The Democratic Congressional Campaign Committee (DCCC) had also offered jobs to Van Drew's departing staffers.

"It's right before the holidays and these staffers just quit their jobs to stand up for their Democratic values. We'll bring them and others who leave on with the @dccc until they land new jobs that align with their values," Rep. Cheri BustosCheryl (Cheri) Lea BustosHouse GOP campaign arm mocks Democrats after stumbling upon internal info on races Julián Castro endorses Rep. Cuellar's primary opponent in Texas Vulnerable Democrats fret over surging Sanders MORE (D-Ill.), the DCCC chairwoman, tweeted.

The story is here


PFAS PLAN: The defense policy bill is headed to the president's desk without a number of provisions designed to curb a cancer-linked chemical that Democrats and environmentalists have pushed to be better regulated by the government.

Stripped from the bill were a number of measures dealing with a chemical abbreviated as PFAS, used in a variety of products ranging from raincoats to nonstick cookware to firefighting foam. 

The substance is not just leaching into the water supply--it's been dubbed a "forever chemical" due to its persistent presence both in the environment and the human body. 


The bill does not include language to force the Environmental Protection Agency to set a limit on how much PFAS may be allowed in water, something some Republicans had argued was outside the purview of the defense bill.

But it does push the military to stop buying firefighting foam that contains PFAS by 2023 and to stop using such foam by 2024. 

The legislation also adds PFAS to the Toxic Release Inventory which requires greater data collection on on the substance, including requiring the EPA to test the health effects of other forms of PFAS, forcing manufacturers to turn over their data, and making municipalities disclose when PFAS has been found in drinking water.
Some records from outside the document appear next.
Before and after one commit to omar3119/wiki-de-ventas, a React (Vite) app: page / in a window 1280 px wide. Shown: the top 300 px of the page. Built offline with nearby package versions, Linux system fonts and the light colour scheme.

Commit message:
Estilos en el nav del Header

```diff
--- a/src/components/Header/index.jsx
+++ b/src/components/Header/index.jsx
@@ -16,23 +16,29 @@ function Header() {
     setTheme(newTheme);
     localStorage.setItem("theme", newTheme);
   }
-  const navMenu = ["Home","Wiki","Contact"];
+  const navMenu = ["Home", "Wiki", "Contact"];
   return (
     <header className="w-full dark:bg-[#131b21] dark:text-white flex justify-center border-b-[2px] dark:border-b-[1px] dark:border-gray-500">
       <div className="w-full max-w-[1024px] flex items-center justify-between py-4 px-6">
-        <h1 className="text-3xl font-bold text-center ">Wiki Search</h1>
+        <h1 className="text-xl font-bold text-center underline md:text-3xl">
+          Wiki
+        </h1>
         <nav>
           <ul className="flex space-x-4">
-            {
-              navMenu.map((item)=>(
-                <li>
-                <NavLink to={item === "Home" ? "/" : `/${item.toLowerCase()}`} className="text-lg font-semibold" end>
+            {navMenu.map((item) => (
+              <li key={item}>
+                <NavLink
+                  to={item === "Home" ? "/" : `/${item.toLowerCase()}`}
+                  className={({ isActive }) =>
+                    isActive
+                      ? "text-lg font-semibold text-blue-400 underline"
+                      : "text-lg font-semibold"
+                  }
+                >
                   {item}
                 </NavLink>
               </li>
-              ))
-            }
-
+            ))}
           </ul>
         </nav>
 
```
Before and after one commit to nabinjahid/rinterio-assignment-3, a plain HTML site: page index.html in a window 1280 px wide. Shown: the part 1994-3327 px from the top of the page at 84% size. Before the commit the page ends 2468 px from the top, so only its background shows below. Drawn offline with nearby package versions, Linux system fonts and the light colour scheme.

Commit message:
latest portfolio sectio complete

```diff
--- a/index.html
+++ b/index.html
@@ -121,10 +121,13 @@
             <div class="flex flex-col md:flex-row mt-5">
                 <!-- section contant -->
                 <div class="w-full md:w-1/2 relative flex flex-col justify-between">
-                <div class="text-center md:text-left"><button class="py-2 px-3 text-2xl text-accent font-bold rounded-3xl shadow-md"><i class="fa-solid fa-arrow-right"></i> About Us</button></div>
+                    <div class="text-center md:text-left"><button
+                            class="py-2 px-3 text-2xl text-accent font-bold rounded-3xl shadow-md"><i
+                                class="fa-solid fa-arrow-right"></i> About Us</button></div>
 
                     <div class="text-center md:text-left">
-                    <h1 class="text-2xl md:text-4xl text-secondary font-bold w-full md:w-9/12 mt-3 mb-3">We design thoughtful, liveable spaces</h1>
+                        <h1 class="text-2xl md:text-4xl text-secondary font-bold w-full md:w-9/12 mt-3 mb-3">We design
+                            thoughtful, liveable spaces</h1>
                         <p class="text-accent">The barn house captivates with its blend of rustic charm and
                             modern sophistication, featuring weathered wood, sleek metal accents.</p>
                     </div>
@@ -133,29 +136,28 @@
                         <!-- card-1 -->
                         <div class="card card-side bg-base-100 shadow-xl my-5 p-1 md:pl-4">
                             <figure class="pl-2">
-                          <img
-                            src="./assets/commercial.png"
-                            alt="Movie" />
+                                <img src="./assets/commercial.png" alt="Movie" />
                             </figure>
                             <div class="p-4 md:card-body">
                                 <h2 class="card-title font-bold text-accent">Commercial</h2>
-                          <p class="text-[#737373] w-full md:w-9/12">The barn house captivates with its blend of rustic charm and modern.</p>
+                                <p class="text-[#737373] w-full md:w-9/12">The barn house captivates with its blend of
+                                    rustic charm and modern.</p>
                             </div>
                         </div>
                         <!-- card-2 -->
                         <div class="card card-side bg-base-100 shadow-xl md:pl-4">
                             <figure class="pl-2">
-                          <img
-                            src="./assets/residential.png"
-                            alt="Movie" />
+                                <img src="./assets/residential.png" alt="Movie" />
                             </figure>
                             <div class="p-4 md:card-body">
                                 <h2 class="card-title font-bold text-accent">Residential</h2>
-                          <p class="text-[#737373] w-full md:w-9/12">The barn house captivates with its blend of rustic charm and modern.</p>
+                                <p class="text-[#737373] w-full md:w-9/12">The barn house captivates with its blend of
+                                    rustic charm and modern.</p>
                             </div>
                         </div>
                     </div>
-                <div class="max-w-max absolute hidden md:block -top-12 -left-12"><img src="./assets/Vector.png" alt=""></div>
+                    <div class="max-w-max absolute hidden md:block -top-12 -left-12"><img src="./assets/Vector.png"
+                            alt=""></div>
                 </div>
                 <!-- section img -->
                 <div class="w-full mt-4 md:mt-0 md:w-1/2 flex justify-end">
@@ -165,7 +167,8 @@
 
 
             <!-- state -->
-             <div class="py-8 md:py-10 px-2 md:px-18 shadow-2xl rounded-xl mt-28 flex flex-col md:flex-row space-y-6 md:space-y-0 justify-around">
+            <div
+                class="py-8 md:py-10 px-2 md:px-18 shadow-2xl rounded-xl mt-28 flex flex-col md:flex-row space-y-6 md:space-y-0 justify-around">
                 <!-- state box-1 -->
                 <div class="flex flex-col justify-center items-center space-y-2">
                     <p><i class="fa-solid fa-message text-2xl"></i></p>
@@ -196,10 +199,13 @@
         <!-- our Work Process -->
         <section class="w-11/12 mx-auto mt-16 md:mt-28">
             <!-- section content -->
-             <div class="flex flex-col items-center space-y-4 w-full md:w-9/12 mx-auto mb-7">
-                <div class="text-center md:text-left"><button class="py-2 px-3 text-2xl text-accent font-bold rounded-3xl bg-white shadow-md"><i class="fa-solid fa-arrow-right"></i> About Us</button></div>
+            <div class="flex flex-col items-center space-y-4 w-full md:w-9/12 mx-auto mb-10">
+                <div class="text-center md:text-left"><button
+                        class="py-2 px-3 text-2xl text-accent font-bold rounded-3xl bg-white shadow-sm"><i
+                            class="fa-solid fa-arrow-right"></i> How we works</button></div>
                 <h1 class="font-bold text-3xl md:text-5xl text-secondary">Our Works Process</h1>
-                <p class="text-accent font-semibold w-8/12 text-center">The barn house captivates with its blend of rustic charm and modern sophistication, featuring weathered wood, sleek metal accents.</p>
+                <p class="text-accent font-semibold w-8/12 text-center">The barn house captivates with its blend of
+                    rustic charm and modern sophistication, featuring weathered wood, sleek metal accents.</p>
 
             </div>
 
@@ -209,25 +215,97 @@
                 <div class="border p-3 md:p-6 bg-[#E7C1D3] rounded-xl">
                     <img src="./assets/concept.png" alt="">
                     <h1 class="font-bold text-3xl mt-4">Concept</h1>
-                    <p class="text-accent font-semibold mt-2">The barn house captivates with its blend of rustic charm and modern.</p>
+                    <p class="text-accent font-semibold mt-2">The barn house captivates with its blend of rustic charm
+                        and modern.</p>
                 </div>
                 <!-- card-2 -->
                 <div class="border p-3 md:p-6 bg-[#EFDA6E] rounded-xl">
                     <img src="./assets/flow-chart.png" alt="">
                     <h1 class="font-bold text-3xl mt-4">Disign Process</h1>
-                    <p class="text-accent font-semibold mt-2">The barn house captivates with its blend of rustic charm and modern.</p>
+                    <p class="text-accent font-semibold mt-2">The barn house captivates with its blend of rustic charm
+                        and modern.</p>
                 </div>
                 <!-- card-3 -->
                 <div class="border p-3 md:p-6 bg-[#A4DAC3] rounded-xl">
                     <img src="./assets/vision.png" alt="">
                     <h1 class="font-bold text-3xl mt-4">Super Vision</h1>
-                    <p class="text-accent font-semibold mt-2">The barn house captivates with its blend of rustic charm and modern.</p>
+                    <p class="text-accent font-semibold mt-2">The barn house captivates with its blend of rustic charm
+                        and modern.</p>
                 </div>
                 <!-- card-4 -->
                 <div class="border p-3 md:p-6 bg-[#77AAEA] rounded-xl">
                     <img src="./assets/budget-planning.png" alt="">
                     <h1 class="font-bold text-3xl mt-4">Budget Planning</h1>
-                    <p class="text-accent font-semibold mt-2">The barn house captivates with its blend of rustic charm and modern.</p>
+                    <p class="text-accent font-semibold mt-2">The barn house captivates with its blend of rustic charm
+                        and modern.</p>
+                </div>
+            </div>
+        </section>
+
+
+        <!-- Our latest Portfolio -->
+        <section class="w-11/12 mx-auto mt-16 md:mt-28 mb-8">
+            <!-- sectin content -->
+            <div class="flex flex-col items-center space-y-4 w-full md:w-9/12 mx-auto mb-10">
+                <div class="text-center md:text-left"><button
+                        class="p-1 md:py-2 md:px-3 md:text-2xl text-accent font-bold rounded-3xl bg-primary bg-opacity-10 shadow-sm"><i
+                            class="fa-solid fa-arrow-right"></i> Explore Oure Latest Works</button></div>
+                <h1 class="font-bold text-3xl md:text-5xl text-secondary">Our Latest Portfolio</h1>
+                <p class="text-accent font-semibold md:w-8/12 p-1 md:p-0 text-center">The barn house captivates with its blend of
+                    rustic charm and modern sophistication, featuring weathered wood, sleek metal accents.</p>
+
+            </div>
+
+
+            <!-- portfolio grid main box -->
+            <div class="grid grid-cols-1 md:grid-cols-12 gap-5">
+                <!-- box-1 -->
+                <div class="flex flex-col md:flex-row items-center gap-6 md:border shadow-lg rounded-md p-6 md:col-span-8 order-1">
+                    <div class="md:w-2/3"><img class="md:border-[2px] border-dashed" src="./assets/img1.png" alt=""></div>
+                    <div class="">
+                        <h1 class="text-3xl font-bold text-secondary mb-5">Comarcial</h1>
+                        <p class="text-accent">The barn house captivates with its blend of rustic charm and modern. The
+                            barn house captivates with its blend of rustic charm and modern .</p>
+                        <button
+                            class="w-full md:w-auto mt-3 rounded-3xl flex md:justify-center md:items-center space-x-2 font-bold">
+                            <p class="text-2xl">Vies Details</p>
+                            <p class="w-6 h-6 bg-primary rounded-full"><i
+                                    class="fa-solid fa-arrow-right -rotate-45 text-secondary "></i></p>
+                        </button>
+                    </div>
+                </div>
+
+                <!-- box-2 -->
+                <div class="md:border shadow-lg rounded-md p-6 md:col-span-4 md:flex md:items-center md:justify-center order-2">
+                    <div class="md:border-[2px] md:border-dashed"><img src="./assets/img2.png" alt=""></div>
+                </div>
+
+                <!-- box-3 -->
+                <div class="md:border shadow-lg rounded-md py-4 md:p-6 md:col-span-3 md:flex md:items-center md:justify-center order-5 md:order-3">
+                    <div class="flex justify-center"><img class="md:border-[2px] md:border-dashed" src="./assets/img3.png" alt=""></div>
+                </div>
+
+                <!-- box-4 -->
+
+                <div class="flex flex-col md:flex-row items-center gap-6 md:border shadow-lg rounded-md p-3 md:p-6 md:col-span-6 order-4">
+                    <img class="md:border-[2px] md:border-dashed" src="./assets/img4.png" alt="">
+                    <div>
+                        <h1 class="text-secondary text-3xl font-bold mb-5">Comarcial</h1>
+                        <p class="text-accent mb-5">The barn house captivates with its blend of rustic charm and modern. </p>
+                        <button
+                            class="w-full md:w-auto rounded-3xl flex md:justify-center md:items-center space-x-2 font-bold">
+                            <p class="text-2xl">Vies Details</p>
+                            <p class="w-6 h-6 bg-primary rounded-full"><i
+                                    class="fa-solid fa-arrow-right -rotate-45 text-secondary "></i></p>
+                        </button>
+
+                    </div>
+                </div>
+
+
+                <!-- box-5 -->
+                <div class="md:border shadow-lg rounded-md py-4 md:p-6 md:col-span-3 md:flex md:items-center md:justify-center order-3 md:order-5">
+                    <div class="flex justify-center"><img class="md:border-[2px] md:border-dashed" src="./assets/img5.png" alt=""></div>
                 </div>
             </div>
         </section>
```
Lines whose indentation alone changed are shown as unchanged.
PFAS provisions may find their way into an appropriations bill, and House Majority Leader Steny HoyerSteny Hamilton HoyerPelosi's staff huddles with aides in both parties on 'surprise' medical billing House panel approves bill to grant DC statehood Democrats bullish on bill to create women's history museum: 'It's an election year' MORE (D-Md.) has vowed to bring a broad PFAS bill to the floor in January. 



-Paris Disagreement: States Split on Climate, So U.S. to Miss Emissions Target, Stateline reports.

-Colorado lawmakers to consider letting human bodies be composted, The Denver Post reports.

-After voters rejected a gas tax hike, Missouri taps into general checkbook for road projects, the St. Louis Post-Dispatch reports. 

-California requires 'humane' space for farm animals. Now, pork industry is suing, The Sacramento Bee reports.